Tribal information

Many of the visitors to Martha’s Vineyard have no idea that the face of the cliffs is tribal property, that every inch of the land they are walking was once communal tribal land, and that the person serving them at a cliff shop might well be a tribal member.

Bettina Washington of the Wampanoag Tribal Historic Preservation Office says that Bret Stearns of the Wampanoag Tribe’s Natural Resources Department deserves credit as the driving force behind the latest cliff “shop” – just built this year. Nothing is to be sold there, but it is meant to provide a tribal presence for the tourists passing by.

The tribe’s cliff-top education and awareness campaign begins with the look of the building’s rounded roof and raw bark shingles. Both are elements of the traditional Wampanoag housing known as a wetu (WEE-too) and contribute to making this building appealing and unique.

Bret says that one purpose of the new building is to provide information about the current environmental and cultural programs, such as the tribe’s air- and water-quality monitoring. A kiosk inside, with an electronic display linked to the tribe’s website, will promote environmental awareness about the cliffs as well as give information about the tribe and the town’s Gay Head/Aquinnah heritage.

Some signage will be of the “you are here” variety to give visitors a deeper understanding of this beautiful and geologically interesting spot, 130 feet above the sea. Cultural items are to be hung on the walls, and brochures will tout the nearby Aquinnah Cultural Center.

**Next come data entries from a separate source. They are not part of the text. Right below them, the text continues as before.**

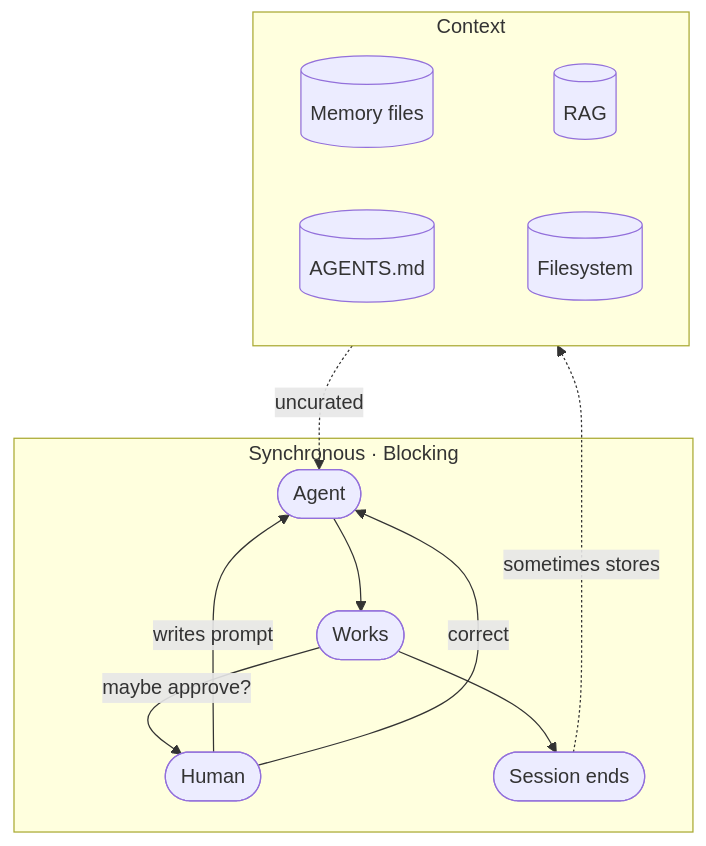
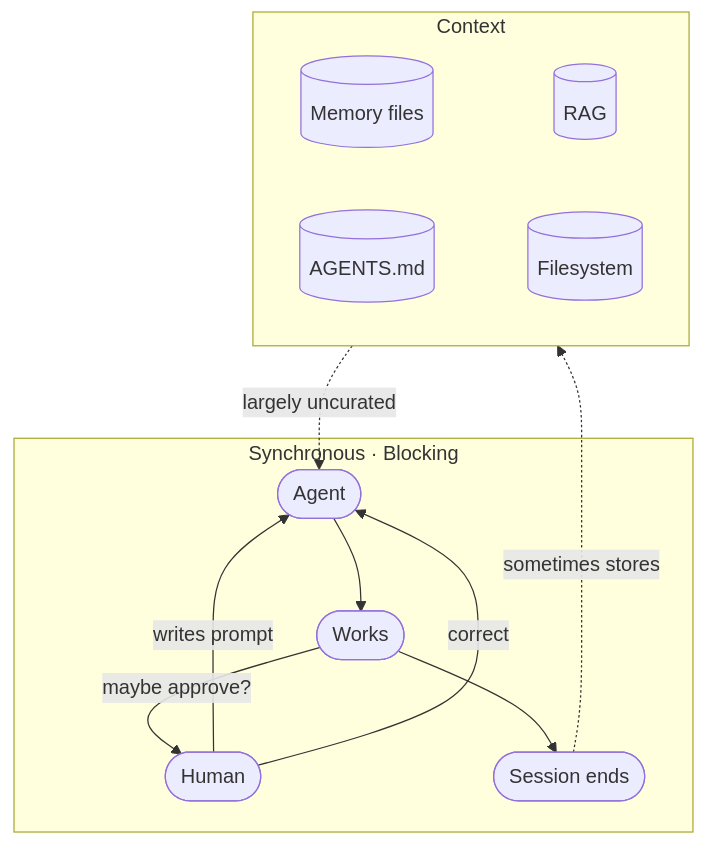
One commit to thiscantbeserious/erika changed the fourth of 5 diagrams in VISION.md. Above: the diagram before and after it, drawn with Mermaid.

````diff
--- a/VISION.md
+++ b/VISION.md
@@ -71,19 +71,19 @@
 ```mermaid
 graph TD
     subgraph Session["Synchronous · Blocking"]
         Human([Human]) -->|writes prompt| Agent([Agent])
         Agent --> Work([Works])
         Work -->|maybe approve?| Human
         Human -->|correct| Agent
         Work --> Done([Session ends])
     end
 
     subgraph Static["Context"]
         direction LR
         Memory[(Memory files)] ~~~ RAG[(RAG)]
         Instructions[(AGENTS.md)] ~~~ FS[(Filesystem)]
     end
 
-    Static -.->|uncurated| Agent
+    Static -.->|largely uncurated| Agent
     Done -.->|sometimes stores| Memory
 ```
````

Bettina says, “We’ll start off slow as we build and refine the information we provide to the public. Even tourism in Gay Head is historic – we’ll tell that story too.”